▶ **Work request**: Search the records for the word "baseurl" and copy each line in which it appears.

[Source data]
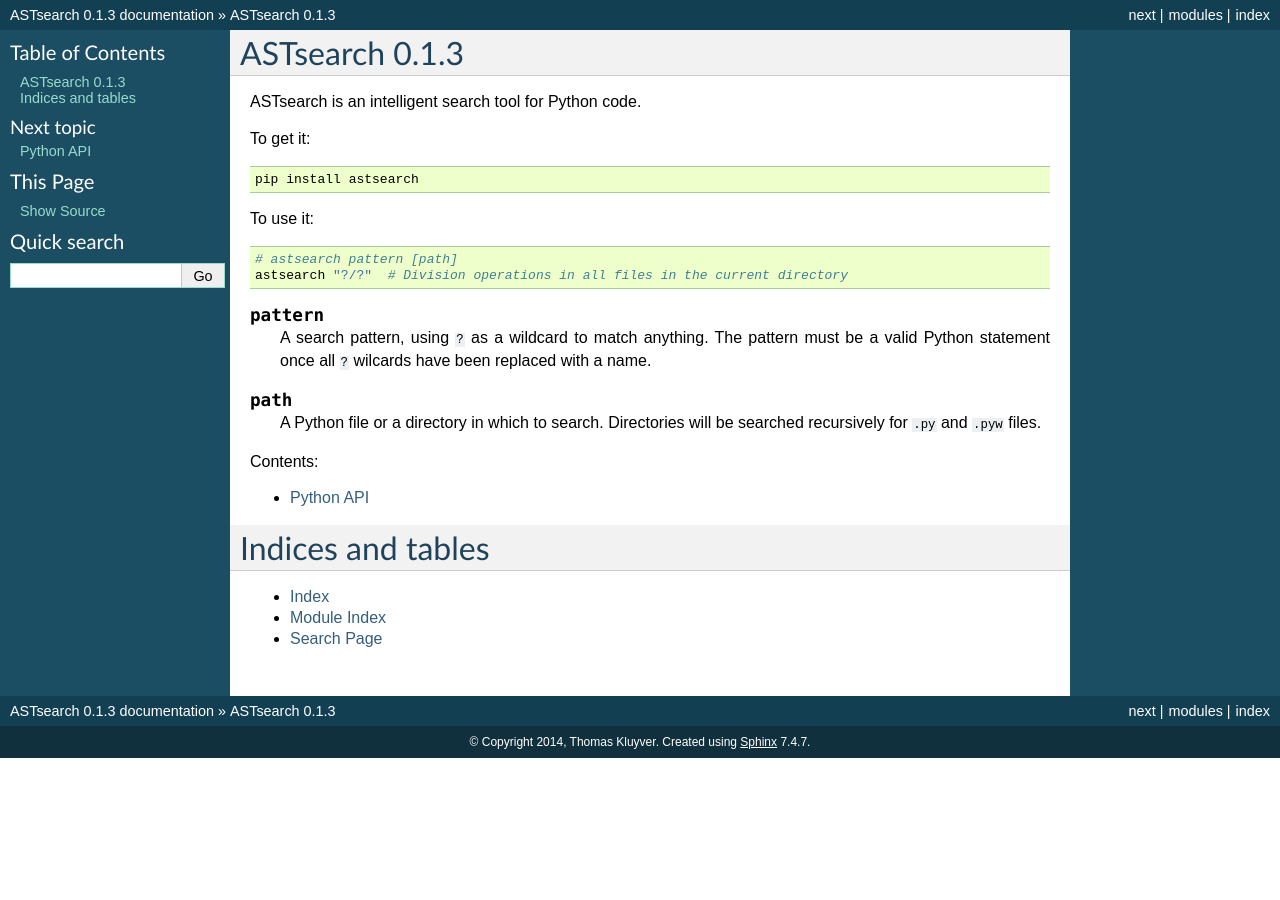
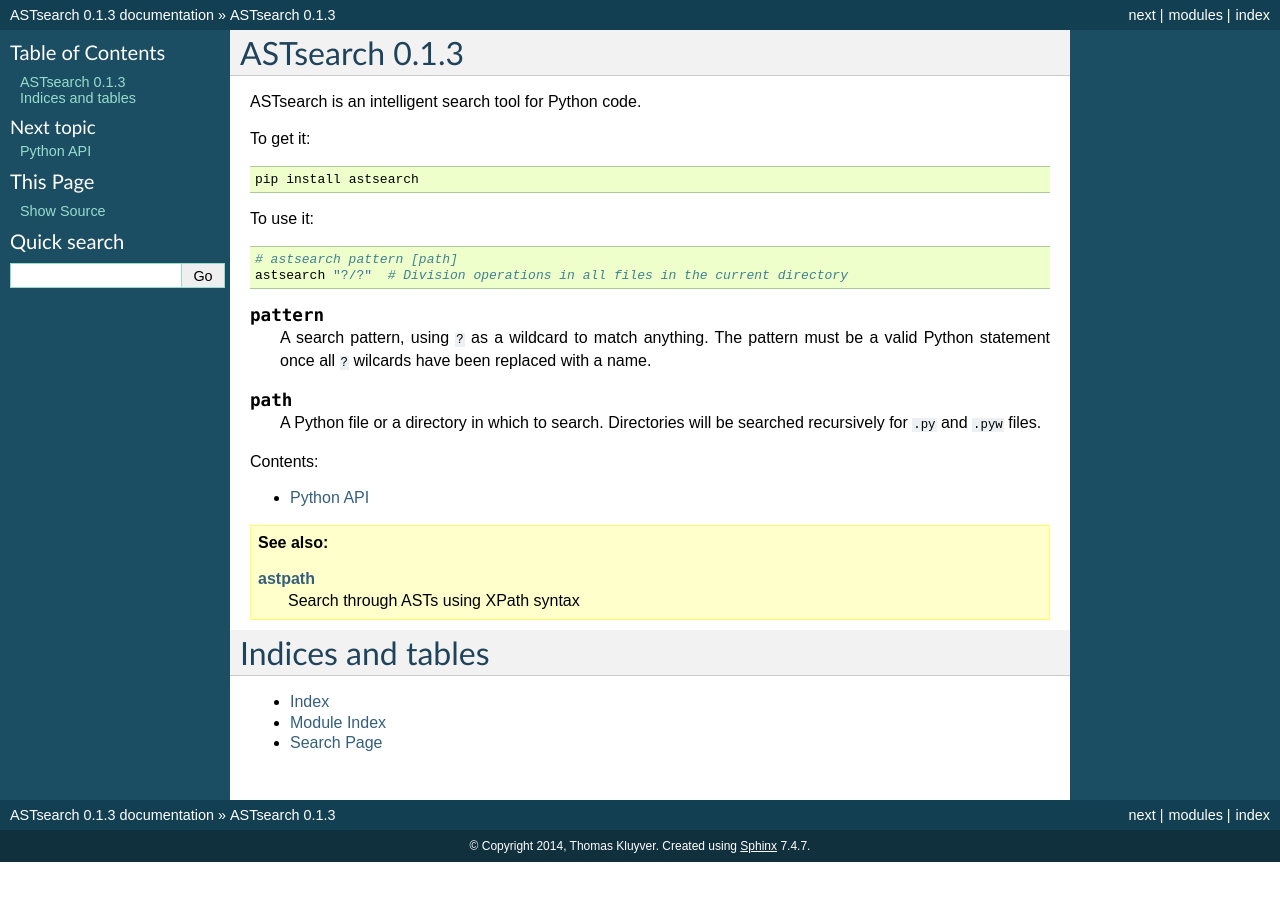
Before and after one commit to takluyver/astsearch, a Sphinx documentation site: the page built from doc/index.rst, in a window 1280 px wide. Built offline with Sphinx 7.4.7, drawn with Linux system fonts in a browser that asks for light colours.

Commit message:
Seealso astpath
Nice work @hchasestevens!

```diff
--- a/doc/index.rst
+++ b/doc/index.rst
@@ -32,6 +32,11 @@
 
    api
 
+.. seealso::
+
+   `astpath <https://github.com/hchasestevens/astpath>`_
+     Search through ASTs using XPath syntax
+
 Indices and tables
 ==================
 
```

==

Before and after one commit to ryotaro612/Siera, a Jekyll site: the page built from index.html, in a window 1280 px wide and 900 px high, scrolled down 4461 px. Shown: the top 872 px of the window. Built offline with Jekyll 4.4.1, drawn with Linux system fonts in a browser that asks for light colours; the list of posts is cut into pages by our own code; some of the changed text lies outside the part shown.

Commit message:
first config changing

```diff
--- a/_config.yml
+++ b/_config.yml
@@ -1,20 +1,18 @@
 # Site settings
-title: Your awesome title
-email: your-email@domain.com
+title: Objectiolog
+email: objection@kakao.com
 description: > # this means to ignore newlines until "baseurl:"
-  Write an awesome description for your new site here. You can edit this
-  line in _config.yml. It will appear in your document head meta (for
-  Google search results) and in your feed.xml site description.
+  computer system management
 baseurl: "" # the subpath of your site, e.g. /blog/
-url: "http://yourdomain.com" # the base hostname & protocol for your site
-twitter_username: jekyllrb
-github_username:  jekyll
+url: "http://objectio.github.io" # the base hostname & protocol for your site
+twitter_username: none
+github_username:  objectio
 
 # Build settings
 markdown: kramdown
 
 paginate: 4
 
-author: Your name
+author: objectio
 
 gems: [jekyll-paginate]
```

...

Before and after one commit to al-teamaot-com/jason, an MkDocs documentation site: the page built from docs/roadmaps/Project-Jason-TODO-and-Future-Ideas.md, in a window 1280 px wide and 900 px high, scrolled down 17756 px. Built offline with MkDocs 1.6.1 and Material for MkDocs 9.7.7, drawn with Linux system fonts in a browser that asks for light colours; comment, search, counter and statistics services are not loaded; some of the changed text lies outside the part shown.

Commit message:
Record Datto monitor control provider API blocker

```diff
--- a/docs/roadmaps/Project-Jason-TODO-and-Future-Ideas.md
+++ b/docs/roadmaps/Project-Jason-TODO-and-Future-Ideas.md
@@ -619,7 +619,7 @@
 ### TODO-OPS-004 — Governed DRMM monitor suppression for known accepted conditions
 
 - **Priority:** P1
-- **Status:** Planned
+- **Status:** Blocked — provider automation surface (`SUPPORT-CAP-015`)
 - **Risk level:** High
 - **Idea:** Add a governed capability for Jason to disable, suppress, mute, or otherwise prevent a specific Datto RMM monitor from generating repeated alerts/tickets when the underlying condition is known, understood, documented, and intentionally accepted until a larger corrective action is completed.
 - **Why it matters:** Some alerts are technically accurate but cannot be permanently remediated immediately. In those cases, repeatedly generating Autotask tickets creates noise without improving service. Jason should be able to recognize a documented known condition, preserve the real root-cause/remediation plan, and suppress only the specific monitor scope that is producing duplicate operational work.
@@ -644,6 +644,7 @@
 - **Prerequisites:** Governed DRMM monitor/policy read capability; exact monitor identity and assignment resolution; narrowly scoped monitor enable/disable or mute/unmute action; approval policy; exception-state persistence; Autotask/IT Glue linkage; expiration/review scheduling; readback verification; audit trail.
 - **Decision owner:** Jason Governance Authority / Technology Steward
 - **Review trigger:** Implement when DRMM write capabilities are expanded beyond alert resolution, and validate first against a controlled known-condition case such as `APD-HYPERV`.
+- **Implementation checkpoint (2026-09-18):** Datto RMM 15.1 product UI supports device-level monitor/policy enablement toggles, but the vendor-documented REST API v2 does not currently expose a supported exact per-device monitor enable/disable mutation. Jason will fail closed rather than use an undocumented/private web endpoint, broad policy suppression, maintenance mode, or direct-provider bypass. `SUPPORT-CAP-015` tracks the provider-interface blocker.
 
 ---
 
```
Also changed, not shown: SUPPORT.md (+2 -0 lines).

▶ **Response to the exercise**:
 description: > # this means to ignore newlines until "baseurl:"
 baseurl: "" # the subpath of your site, e.g. /blog/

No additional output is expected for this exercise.